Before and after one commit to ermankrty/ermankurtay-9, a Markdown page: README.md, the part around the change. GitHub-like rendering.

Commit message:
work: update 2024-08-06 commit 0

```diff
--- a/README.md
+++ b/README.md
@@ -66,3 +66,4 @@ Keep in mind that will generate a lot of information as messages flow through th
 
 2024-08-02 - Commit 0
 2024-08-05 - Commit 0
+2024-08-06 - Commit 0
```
........
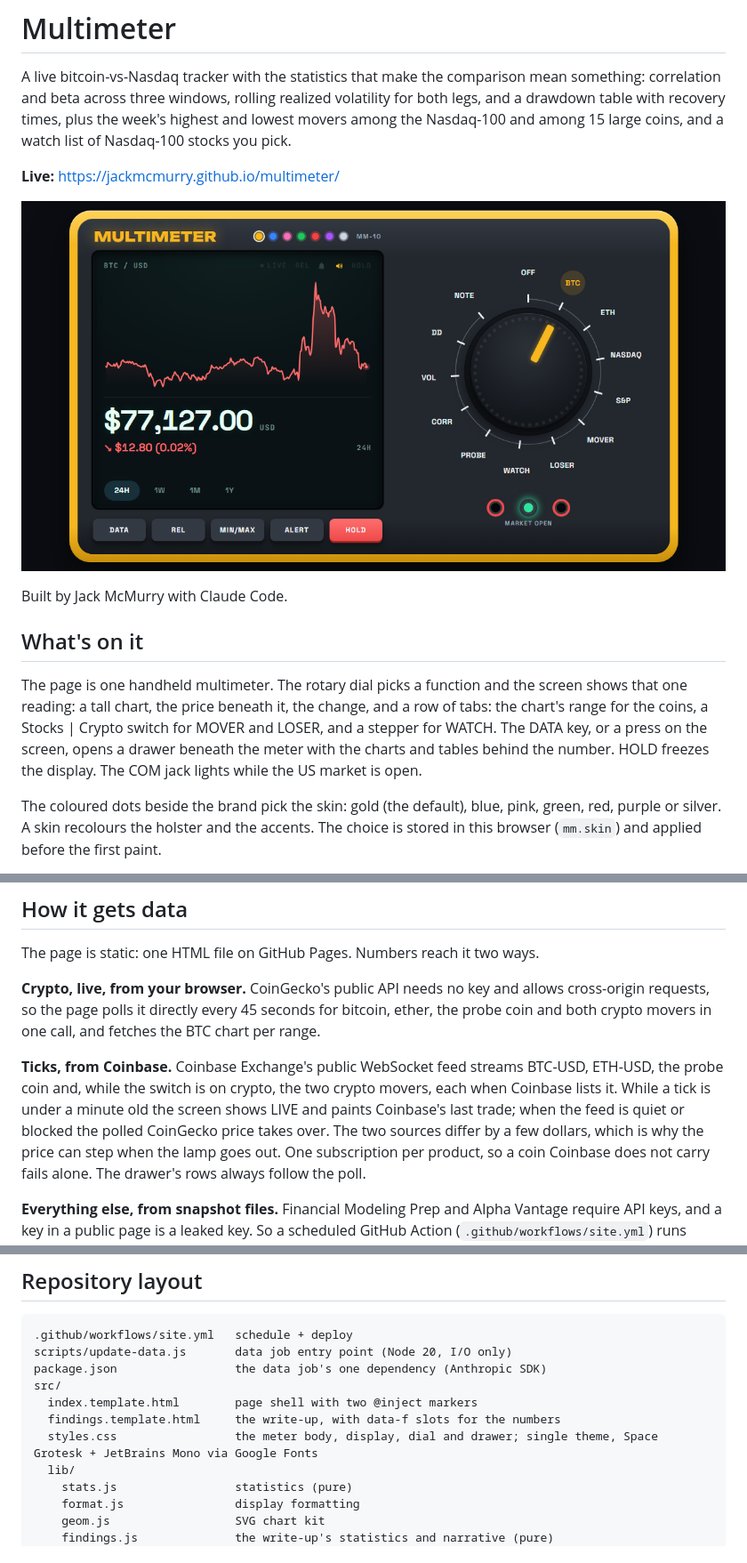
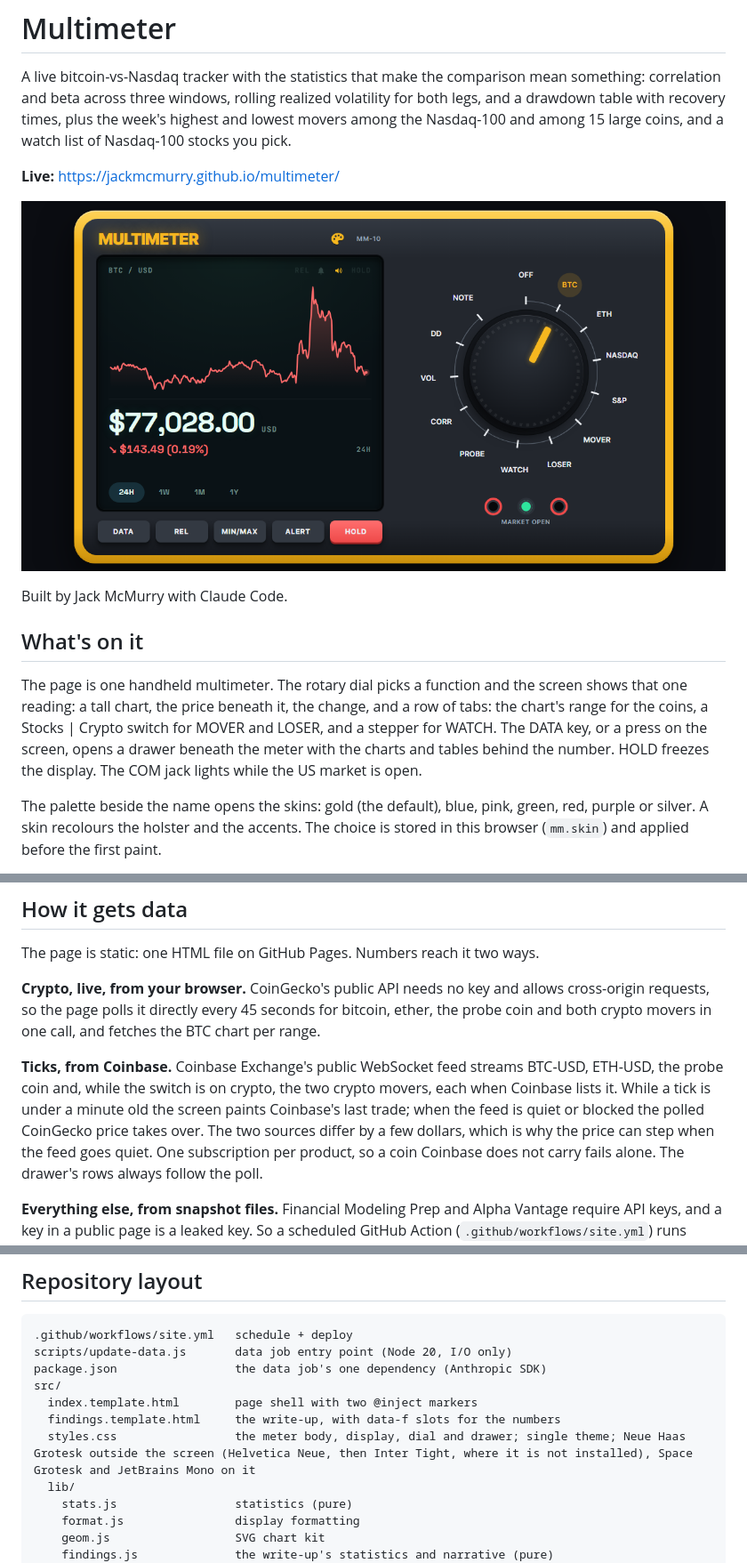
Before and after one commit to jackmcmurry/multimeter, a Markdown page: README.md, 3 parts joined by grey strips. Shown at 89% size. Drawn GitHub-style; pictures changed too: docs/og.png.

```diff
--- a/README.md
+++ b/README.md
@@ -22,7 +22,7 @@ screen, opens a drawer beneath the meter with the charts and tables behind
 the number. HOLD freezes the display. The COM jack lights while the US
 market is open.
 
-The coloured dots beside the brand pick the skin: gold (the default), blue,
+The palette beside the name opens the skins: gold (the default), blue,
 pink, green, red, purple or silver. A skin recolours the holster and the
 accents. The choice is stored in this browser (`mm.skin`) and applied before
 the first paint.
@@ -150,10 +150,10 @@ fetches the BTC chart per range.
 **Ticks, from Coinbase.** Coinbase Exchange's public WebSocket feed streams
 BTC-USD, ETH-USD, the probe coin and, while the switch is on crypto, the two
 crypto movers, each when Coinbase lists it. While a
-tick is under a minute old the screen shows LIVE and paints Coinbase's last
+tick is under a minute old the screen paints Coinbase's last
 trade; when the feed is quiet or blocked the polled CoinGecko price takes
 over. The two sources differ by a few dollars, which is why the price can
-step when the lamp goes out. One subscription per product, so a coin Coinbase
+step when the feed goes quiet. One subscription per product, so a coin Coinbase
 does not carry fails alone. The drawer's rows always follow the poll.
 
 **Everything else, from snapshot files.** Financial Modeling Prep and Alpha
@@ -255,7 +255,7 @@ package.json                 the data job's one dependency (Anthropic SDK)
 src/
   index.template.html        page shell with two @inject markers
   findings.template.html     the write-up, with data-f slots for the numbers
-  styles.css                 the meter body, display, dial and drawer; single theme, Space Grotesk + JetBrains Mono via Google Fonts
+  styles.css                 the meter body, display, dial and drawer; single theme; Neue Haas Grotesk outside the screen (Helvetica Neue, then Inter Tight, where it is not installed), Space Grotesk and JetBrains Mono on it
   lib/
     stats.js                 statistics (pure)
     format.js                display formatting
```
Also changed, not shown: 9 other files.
........
• _Task description_
Identify the lines above that contain the word "drawer", then copy them.

• _Exercise answer_
@@ -22,7 +22,7 @@ screen, opens a drawer beneath the meter with the charts and tables behind
 does not carry fails alone. The drawer's rows always follow the poll.
-  styles.css                 the meter body, display, dial and drawer; single theme, Space Grotesk + JetBrains Mono via Google Fonts
+  styles.css                 the meter body, display, dial and drawer; single theme; Neue Haas Grotesk outside the screen (Helvetica Neue, then Inter Tight, where it is not installed), Space Grotesk and JetBrains Mono on it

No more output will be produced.